[Start of Attachment]

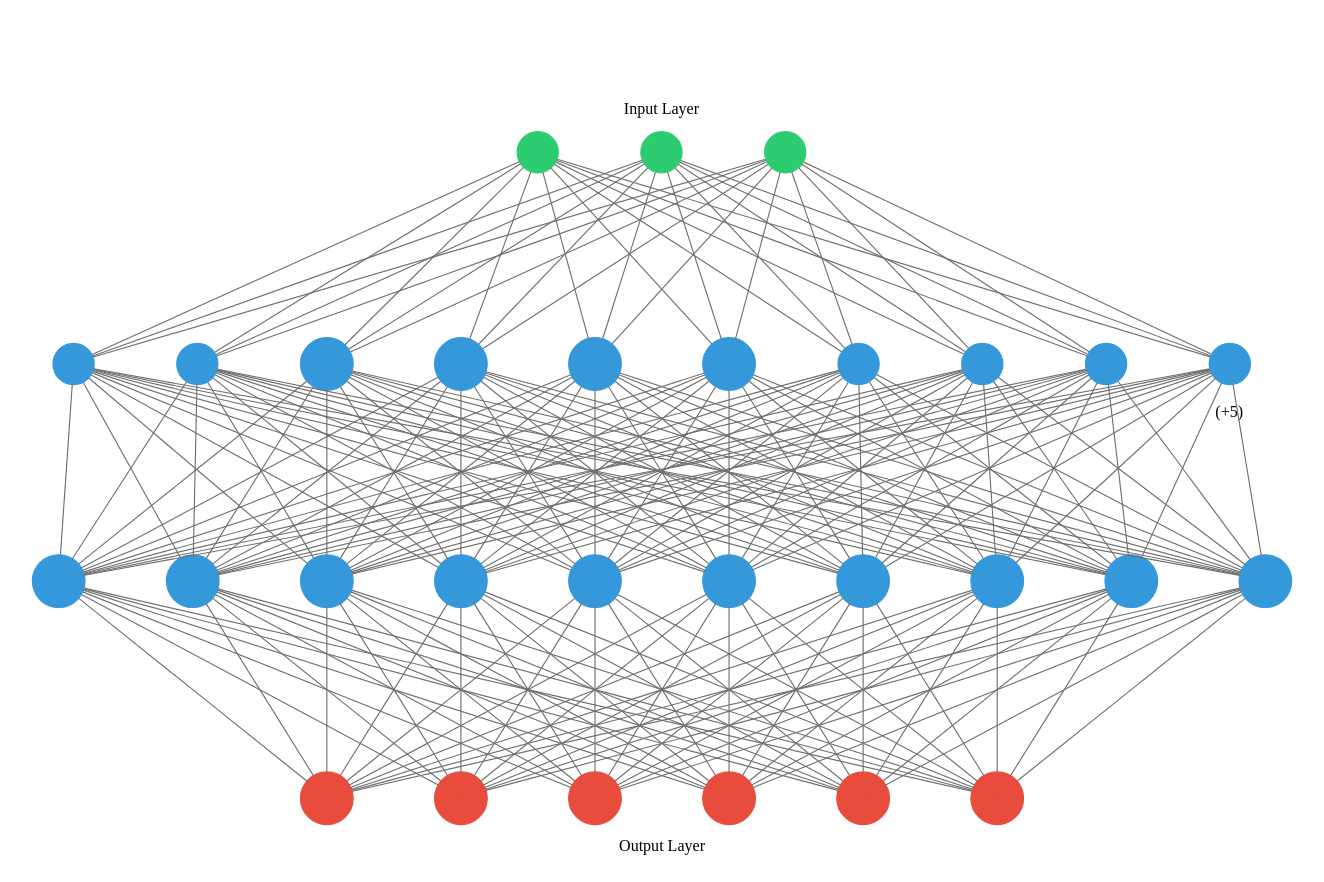
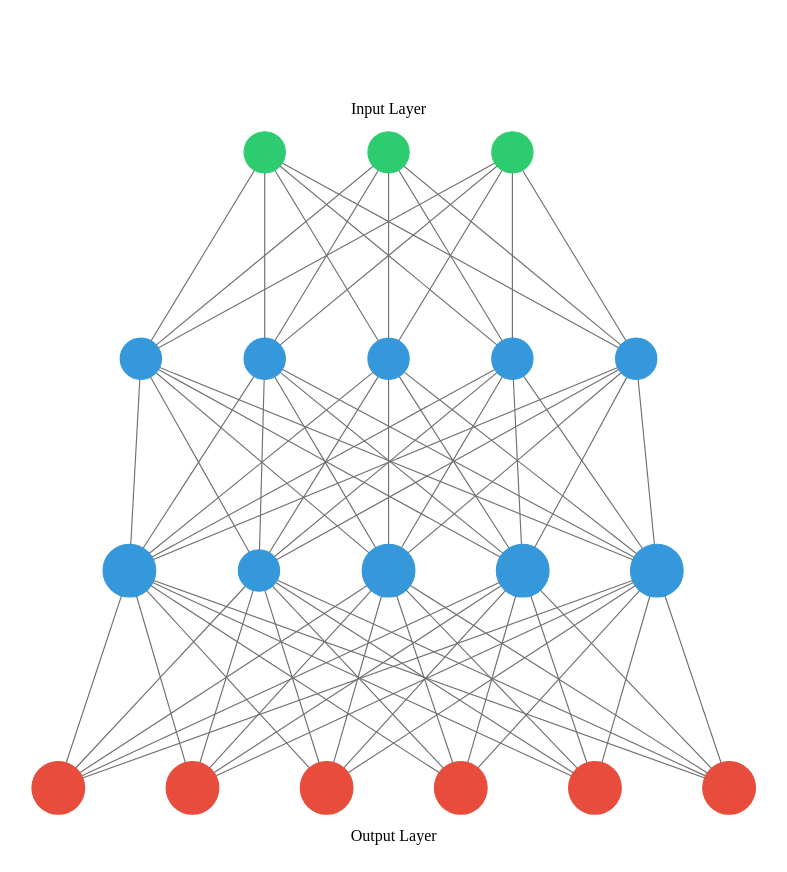
One commit to simensov/ml4ca changed the diagram in src/supervised/network.gv. Above: the diagram before and after it, drawn with Graphviz. The commit also changed 13 other files, not shown here.

```diff
--- a/src/supervised/network.gv
+++ b/src/supervised/network.gv
@@ -41,222 +41,92 @@
 	1 -> 8
 	2 -> 8
 	3 -> 8
-	1 -> 9
-	2 -> 9
-	3 -> 9
-	1 -> 10
-	2 -> 10
-	3 -> 10
-	1 -> 11
-	2 -> 11
-	3 -> 11
-	1 -> 12
-	2 -> 12
-	3 -> 12
-	1 -> 13
-	2 -> 13
-	3 -> 13
 	subgraph cluster_1 {
 		color=white
 		rank=same
-		label=" (+5)" labeljust=right labelloc=b
+		label="" labeljust=right labelloc=b
 		4 [color="#3498db" fontcolor="#3498db" shape=circle style=filled]
 		5 [color="#3498db" fontcolor="#3498db" shape=circle style=filled]
 		6 [color="#3498db" fontcolor="#3498db" shape=circle style=filled]
 		7 [color="#3498db" fontcolor="#3498db" shape=circle style=filled]
 		8 [color="#3498db" fontcolor="#3498db" shape=circle style=filled]
+	}
+	4 -> 9
+	5 -> 9
+	6 -> 9
+	7 -> 9
+	8 -> 9
+	4 -> 10
+	5 -> 10
+	6 -> 10
+	7 -> 10
+	8 -> 10
+	4 -> 11
+	5 -> 11
+	6 -> 11
+	7 -> 11
+	8 -> 11
+	4 -> 12
+	5 -> 12
+	6 -> 12
+	7 -> 12
+	8 -> 12
+	4 -> 13
+	5 -> 13
+	6 -> 13
+	7 -> 13
+	8 -> 13
+	subgraph cluster_2 {
+		color=white
+		rank=same
+		label="" labeljust=right labelloc=b
 		9 [color="#3498db" fontcolor="#3498db" shape=circle style=filled]
 		10 [color="#3498db" fontcolor="#3498db" shape=circle style=filled]
 		11 [color="#3498db" fontcolor="#3498db" shape=circle style=filled]
 		12 [color="#3498db" fontcolor="#3498db" shape=circle style=filled]
 		13 [color="#3498db" fontcolor="#3498db" shape=circle style=filled]
 	}
-	4 -> 14
-	5 -> 14
-	6 -> 14
-	7 -> 14
-	8 -> 14
 	9 -> 14
 	10 -> 14
 	11 -> 14
 	12 -> 14
 	13 -> 14
-	4 -> 15
-	5 -> 15
-	6 -> 15
-	7 -> 15
-	8 -> 15
 	9 -> 15
 	10 -> 15
 	11 -> 15
 	12 -> 15
 	13 -> 15
-	4 -> 16
-	5 -> 16
-	6 -> 16
-	7 -> 16
-	8 -> 16
 	9 -> 16
 	10 -> 16
 	11 -> 16
 	12 -> 16
 	13 -> 16
-	4 -> 17
-	5 -> 17
-	6 -> 17
-	7 -> 17
-	8 -> 17
 	9 -> 17
 	10 -> 17
 	11 -> 17
 	12 -> 17
 	13 -> 17
-	4 -> 18
-	5 -> 18
-	6 -> 18
-	7 -> 18
-	8 -> 18
 	9 -> 18
 	10 -> 18
 	11 -> 18
 	12 -> 18
 	13 -> 18
-	4 -> 19
-	5 -> 19
-	6 -> 19
-	7 -> 19
-	8 -> 19
 	9 -> 19
 	10 -> 19
 	11 -> 19
 	12 -> 19
 	13 -> 19
-	4 -> 20
-	5 -> 20
-	6 -> 20
-	7 -> 20
-	8 -> 20
-	9 -> 20
-	10 -> 20
-	11 -> 20
-	12 -> 20
-	13 -> 20
-	4 -> 21
-	5 -> 21
-	6 -> 21
-	7 -> 21
-	8 -> 21
-	9 -> 21
-	10 -> 21
-	11 -> 21
-	12 -> 21
-	13 -> 21
-	4 -> 22
-	5 -> 22
-	6 -> 22
-	7 -> 22
-	8 -> 22
-	9 -> 22
-	10 -> 22
-	11 -> 22
-	12 -> 22
-	13 -> 22
-	4 -> 23
-	5 -> 23
-	6 -> 23
-	7 -> 23
-	8 -> 23
-	9 -> 23
-	10 -> 23
-	11 -> 23
-	12 -> 23
-	13 -> 23
-	subgraph cluster_2 {
-		color=white
-		rank=same
-		label="" labeljust=right labelloc=b
-		14 [color="#3498db" fontcolor="#3498db" shape=circle style=filled]
-		15 [color="#3498db" fontcolor="#3498db" shape=circle style=filled]
-		16 [color="#3498db" fontcolor="#3498db" shape=circle style=filled]
-		17 [color="#3498db" fontcolor="#3498db" shape=circle style=filled]
-		18 [color="#3498db" fontcolor="#3498db" shape=circle style=filled]
-		19 [color="#3498db" fontcolor="#3498db" shape=circle style=filled]
-		20 [color="#3498db" fontcolor="#3498db" shape=circle style=filled]
-		21 [color="#3498db" fontcolor="#3498db" shape=circle style=filled]
-		22 [color="#3498db" fontcolor="#3498db" shape=circle style=filled]
-		23 [color="#3498db" fontcolor="#3498db" shape=circle style=filled]
-	}
-	14 -> 24
-	15 -> 24
-	16 -> 24
-	17 -> 24
-	18 -> 24
-	19 -> 24
-	20 -> 24
-	21 -> 24
-	22 -> 24
-	23 -> 24
-	14 -> 25
-	15 -> 25
-	16 -> 25
-	17 -> 25
-	18 -> 25
-	19 -> 25
-	20 -> 25
-	21 -> 25
-	22 -> 25
-	23 -> 25
-	14 -> 26
-	15 -> 26
-	16 -> 26
-	17 -> 26
-	18 -> 26
-	19 -> 26
-	20 -> 26
-	21 -> 26
-	22 -> 26
-	23 -> 26
-	14 -> 27
-	15 -> 27
-	16 -> 27
-	17 -> 27
-	18 -> 27
-	19 -> 27
-	20 -> 27
-	21 -> 27
-	22 -> 27
-	23 -> 27
-	14 -> 28
-	15 -> 28
-	16 -> 28
-	17 -> 28
-	18 -> 28
-	19 -> 28
-	20 -> 28
-	21 -> 28
-	22 -> 28
-	23 -> 28
-	14 -> 29
-	15 -> 29
-	16 -> 29
-	17 -> 29
-	18 -> 29
-	19 -> 29
-	20 -> 29
-	21 -> 29
-	22 -> 29
-	23 -> 29
 	subgraph cluster_output {
 		node [color="#2ecc71" fontcolor="#2ecc71" shape=circle style=filled]
 		color=white
 		rank=same
 		labeljust=1
-		24 [color="#e74c3c" fontcolor="#e74c3c" shape=circle style=filled]
-		25 [color="#e74c3c" fontcolor="#e74c3c" shape=circle style=filled]
-		26 [color="#e74c3c" fontcolor="#e74c3c" shape=circle style=filled]
-		27 [color="#e74c3c" fontcolor="#e74c3c" shape=circle style=filled]
-		28 [color="#e74c3c" fontcolor="#e74c3c" shape=circle style=filled]
-		29 [color="#e74c3c" fontcolor="#e74c3c" shape=circle style=filled]
+		14 [color="#e74c3c" fontcolor="#e74c3c" shape=circle style=filled]
+		15 [color="#e74c3c" fontcolor="#e74c3c" shape=circle style=filled]
+		16 [color="#e74c3c" fontcolor="#e74c3c" shape=circle style=filled]
+		17 [color="#e74c3c" fontcolor="#e74c3c" shape=circle style=filled]
+		18 [color="#e74c3c" fontcolor="#e74c3c" shape=circle style=filled]
+		19 [color="#e74c3c" fontcolor="#e74c3c" shape=circle style=filled]
 		label="Output Layer" labelloc=bottom
 	}
 	arrowShape=none
```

[End of Attachment]

» AIM OF THE EXERCISE:
The lines in the listing that include the word "labelloc" are to be counted; give only that number.

» TASK SOLUTION:
5